= What is required =
Look through the entries for the string "values", and copy each line that holds it.

Dataset items
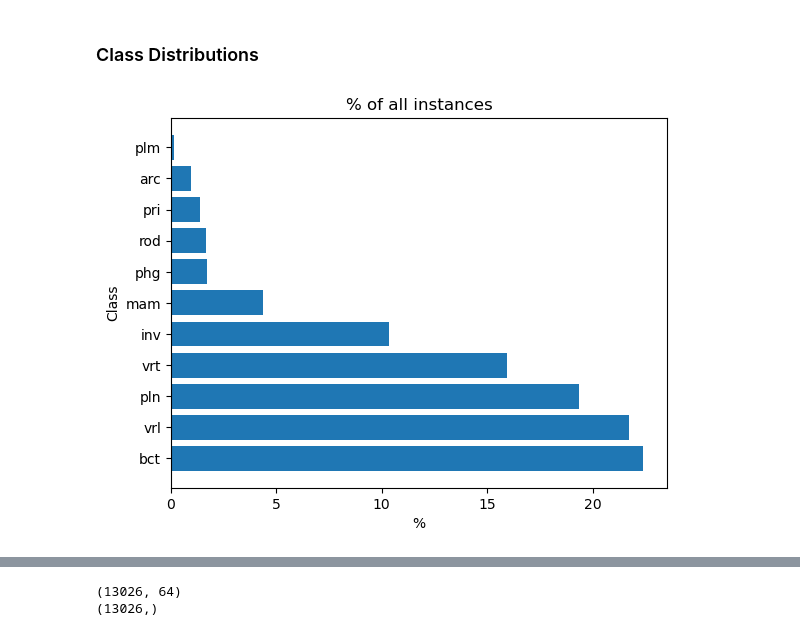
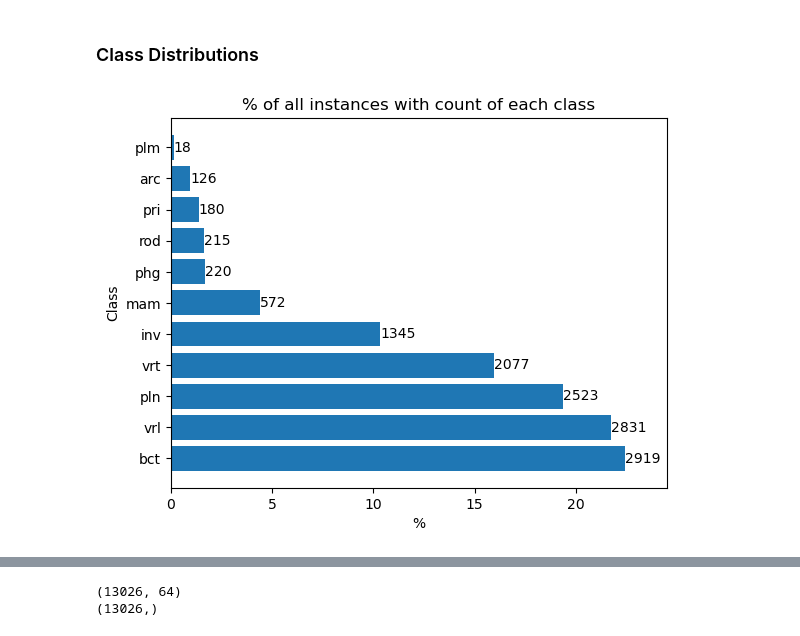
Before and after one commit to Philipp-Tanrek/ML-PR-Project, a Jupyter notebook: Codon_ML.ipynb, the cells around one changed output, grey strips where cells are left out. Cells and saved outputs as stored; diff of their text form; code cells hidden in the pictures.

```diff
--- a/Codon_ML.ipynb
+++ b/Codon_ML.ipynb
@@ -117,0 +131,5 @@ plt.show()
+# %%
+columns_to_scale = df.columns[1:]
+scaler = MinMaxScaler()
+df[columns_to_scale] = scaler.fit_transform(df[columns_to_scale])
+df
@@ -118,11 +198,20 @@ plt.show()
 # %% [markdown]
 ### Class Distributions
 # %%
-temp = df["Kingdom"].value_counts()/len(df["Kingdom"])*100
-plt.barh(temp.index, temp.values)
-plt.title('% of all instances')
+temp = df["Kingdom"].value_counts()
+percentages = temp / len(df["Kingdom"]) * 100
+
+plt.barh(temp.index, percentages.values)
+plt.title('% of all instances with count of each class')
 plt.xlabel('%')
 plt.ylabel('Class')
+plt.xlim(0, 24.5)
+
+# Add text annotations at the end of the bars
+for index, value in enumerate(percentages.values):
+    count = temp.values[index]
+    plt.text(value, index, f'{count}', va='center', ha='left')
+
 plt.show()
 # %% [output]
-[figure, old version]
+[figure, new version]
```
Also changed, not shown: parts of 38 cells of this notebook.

= Result of this exercise =
-plt.barh(temp.index, temp.values)
+plt.barh(temp.index, percentages.values)
+for index, value in enumerate(percentages.values):
+    count = temp.values[index]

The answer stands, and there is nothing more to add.